From the records below, pull each line that has "index".

------ Materials provided ------

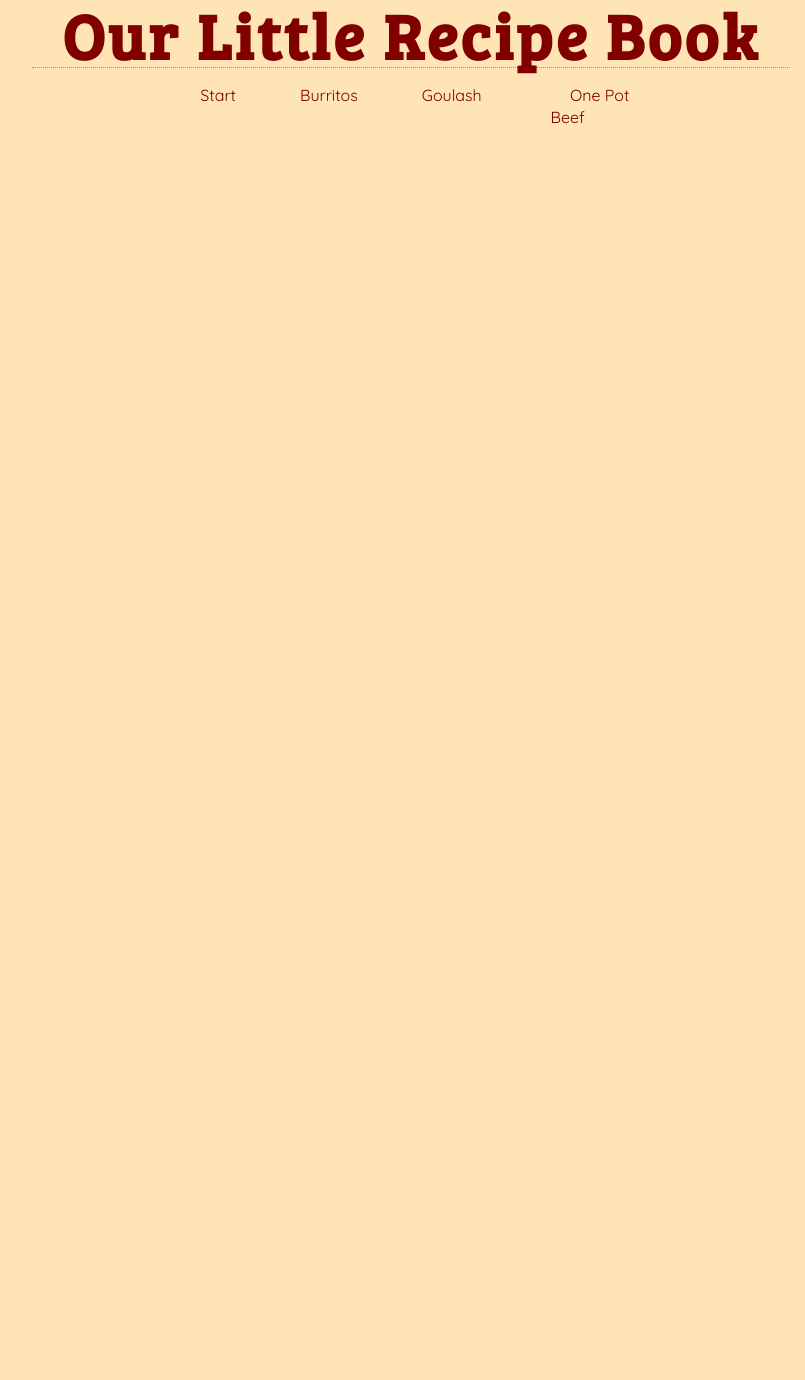
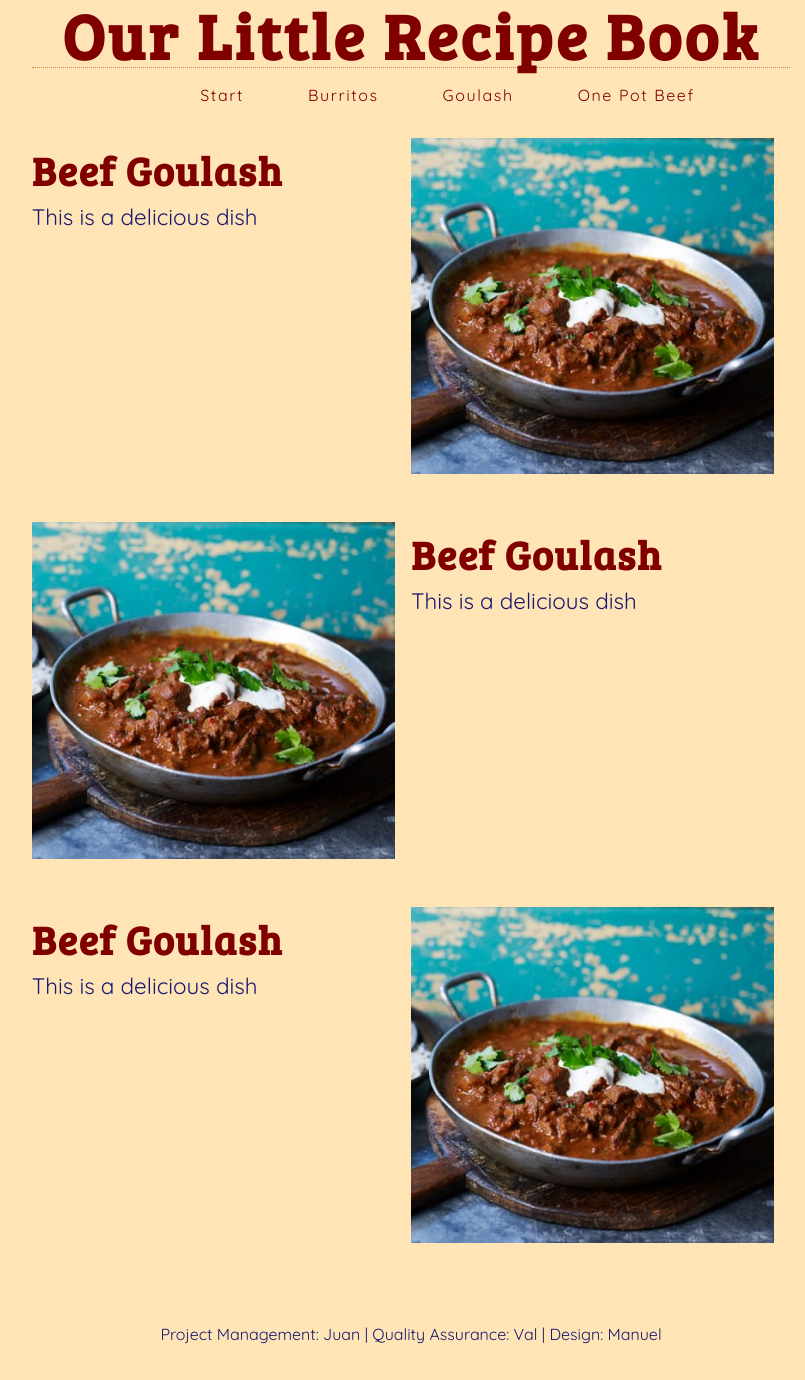
Before and after one commit to JuanSessions/team-recipe-exercise, a plain HTML site: page index.html in a window 1280 px wide. Shown: the part 40-1420 px from the top of the page, without its empty margins (229-1034 px from the left). Before the commit the page ends 800 px from the top, so only its background shows below. Drawn offline with Linux system fonts and the light colour scheme.

Commit message:
Finished index and added recipe

```diff
--- a/index.html
+++ b/index.html
@@ -16,12 +16,40 @@
                 <li><a href="index.html">Start</a></li>
                 <li><a href="index.html">Burritos</a></li>
                 <li><a href="index.html">Goulash</a></li>
-                <li><a href="index.html">One Pot Beef</a></li>
+                <li><a href="index.html">One&nbsp;Pot&nbsp;Beef</a></li>
             </ul>
         </nav>
-        <section>
+        <article>
+            <section class="start">
+                <h2><a href="recipes/goulash.html">Beef Goulash</a></h2>
+                <p>This is a delicious dish</p>
+            </section>
+            <section class="start">
+                    <a href="recipes/goulash.html"><img src="images/beef-goulash.jpg" alt="Goulash" width="100%" height="100%"></a>
+            </section>
+        </article>
+        <article>
+            <section class="start">
+                    <a href="recipes/goulash.html"><img src="images/beef-goulash.jpg" alt="Goulash" width="100%" height="100%"></a>
+            </section>
+            <section class="start">
+                <h2><a href="recipes/goulash.html">Beef Goulash</a></h2>
+                <p>This is a delicious dish</p>
+            </section>
+        </article>
+        <article>
+            <section class="start">
+                    <h2><a href="recipes/goulash.html">Beef Goulash</a></h2>
+                <p>This is a delicious dish</p>
+            </section>
+            <section class="start">
+                <a href="recipes/goulash.html"><img src="images/beef-goulash.jpg" alt="Goulash" width="100%" height="100%"></a>
+            </section>
+        </article>
 
-        </section>
     </main>
+    <footer>
+            Project Management: Juan | Quality Assurance: Val | Design: Manuel
+    </footer>
 </body>
 </html>
--- a/style.css
+++ b/style.css
@@ -21,9 +21,27 @@ h1{
     border-bottom: 1px dotted rgb(205, 133, 63);
     margin-bottom: 1rem;
 }
+h2{
+    font-family: 'Bree Serif', serif;
+    font-size: 2.5rem;
+    line-height: 2rem;
+    letter-spacing: 0.1rem;
+    color: rgb(128, 0, 0);
+    text-align: left;
+    margin: 1rem 0 1rem 0;
+}
+h3{
+    font-family: 'Quicksand', sans-serif;
+    font-size: 1.5rem;
+    font-weight: bold;
+    line-height: 2rem;
+    letter-spacing: 0.1rem;
+    color: rgb(25, 25, 112);
+    text-align: left;
+    margin: 1rem 0 1rem 0;
+}
 nav{
     font-family: 'Quicksand', sans-serif;
-    text-align: center;
     width: 80%;
     margin: 0 10% 0 10%;
 }
@@ -38,14 +56,56 @@ nav li a{
     width: 8rem;
     margin: 0rem 2rem 0rem 2rem;
 }
-
 a:link,
 a:visited,
-a:active {
+a:active{
     color: rgb(128, 0, 0);
     text-decoration: none;
 }
-a:hover {
+a:hover{
     color: rgb(128, 0, 0);
     text-decoration: underline;
 }
+ul{
+    font-family: 'Quicksand', sans-serif;
+    font-size: 1rem;
+    line-height: 1.4rem;
+    letter-spacing: 0.1rem;
+    color: rgb(25, 25, 112);
+}
+ol{
+    font-family: 'Quicksand', sans-serif;
+    font-size: 1rem;
+    line-height: 1.4rem;
+    letter-spacing: 0.1rem;
+    color: rgb(25, 25, 112);
+}
+article{
+    display: flex;
+    flex-wrap: nowrap;
+}
+.start{
+    margin: 2rem 1rem 1rem 0;
+    width: 100%;
+    text-align: left;
+}
+.recipe{
+    margin: 4rem 1rem 1rem 0;
+    width: 100%;
+    text-align: right;
+}
+section p{
+    font-family: 'Quicksand', sans-serif;
+    font-size: 1.4rem;
+    color: rgb(25, 25, 112);
+    text-align: left;
+    display: inline;
+}
+footer{
+    width: 100%;
+    margin: 4rem 0 4rem 0;
+    font-family: 'Quicksand', sans-serif;
+    font-size: 1rem;
+    color: rgb(25, 25, 112);
+    text-align: center;
+}
```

------

Problem solution
Before and after one commit to JuanSessions/team-recipe-exercise, a plain HTML site: page index.html in a window 1280 px wide. Shown: the part 40-1420 px from the top of the page, without its empty margins (229-1034 px from the left). Before the commit the page ends 800 px from the top, so only its background shows below. Drawn offline with Linux system fonts and the light colour scheme.
Finished index and added recipe
--- a/index.html
+++ b/index.html
                 <li><a href="index.html">Start</a></li>
                 <li><a href="index.html">Burritos</a></li>
                 <li><a href="index.html">Goulash</a></li>
-                <li><a href="index.html">One Pot Beef</a></li>
+                <li><a href="index.html">One&nbsp;Pot&nbsp;Beef</a></li>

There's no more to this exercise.